Web document revisions
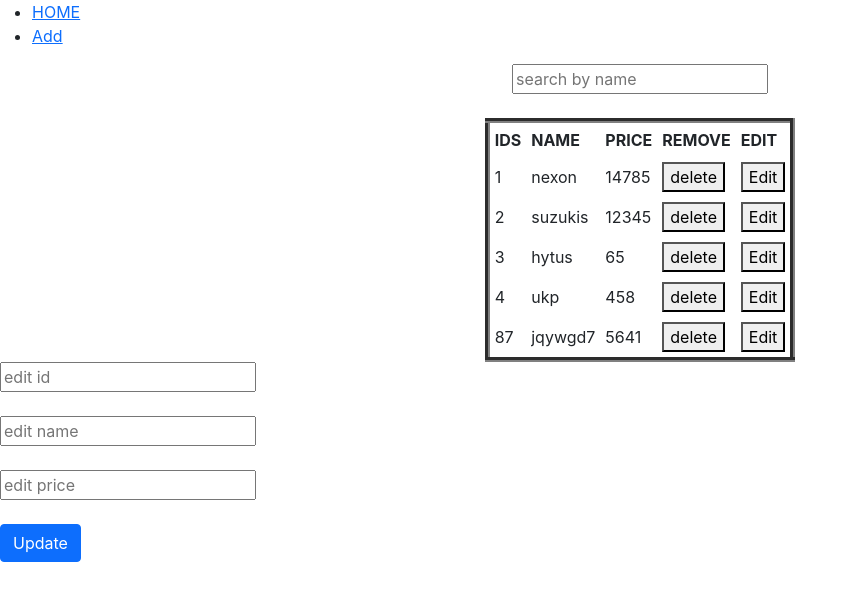
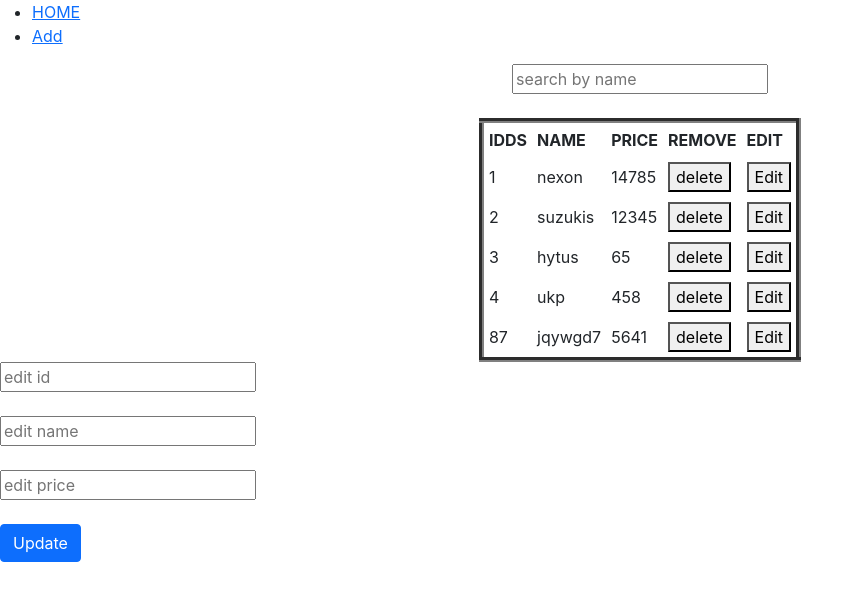
Before and after one commit to pateelsrinathreddy/tutorial, a React (Create React App) app: page / in a window 1280 px wide. Shown: the top 600 px of the page, without its empty margins (0-864 px from the left). Built offline with nearby package versions, Linux system fonts and the light colour scheme; data requests are answered from the project's data file.

Commit message:
double d

```diff
--- a/src/Home.js
+++ b/src/Home.js
@@ -80,7 +80,7 @@ const Home = () => {
 
         <table border="5px" cellPadding="5px" cellSpacing="5px">
             <tr>
-                <th>IDS</th>
+                <th>IDDS</th>
                 <th>NAME</th>
                 <th>PRICE</th>
                 <th>REMOVE</th>
```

▸ **What needs to be done**:
Please print all the lines above exactly as given and leave out every picture.

▸ **Response**:
Before and after one commit to pateelsrinathreddy/tutorial, a React (Create React App) app: page / in a window 1280 px wide. Shown: the top 600 px of the page, without its empty margins (0-864 px from the left). Built offline with nearby package versions, Linux system fonts and the light colour scheme; data requests are answered from the project's data file.

Commit message:
double d

```diff
--- a/src/Home.js
+++ b/src/Home.js
@@ -80,7 +80,7 @@ const Home = () => {
 
         <table border="5px" cellPadding="5px" cellSpacing="5px">
             <tr>
-                <th>IDS</th>
+                <th>IDDS</th>
                 <th>NAME</th>
                 <th>PRICE</th>
                 <th>REMOVE</th>
```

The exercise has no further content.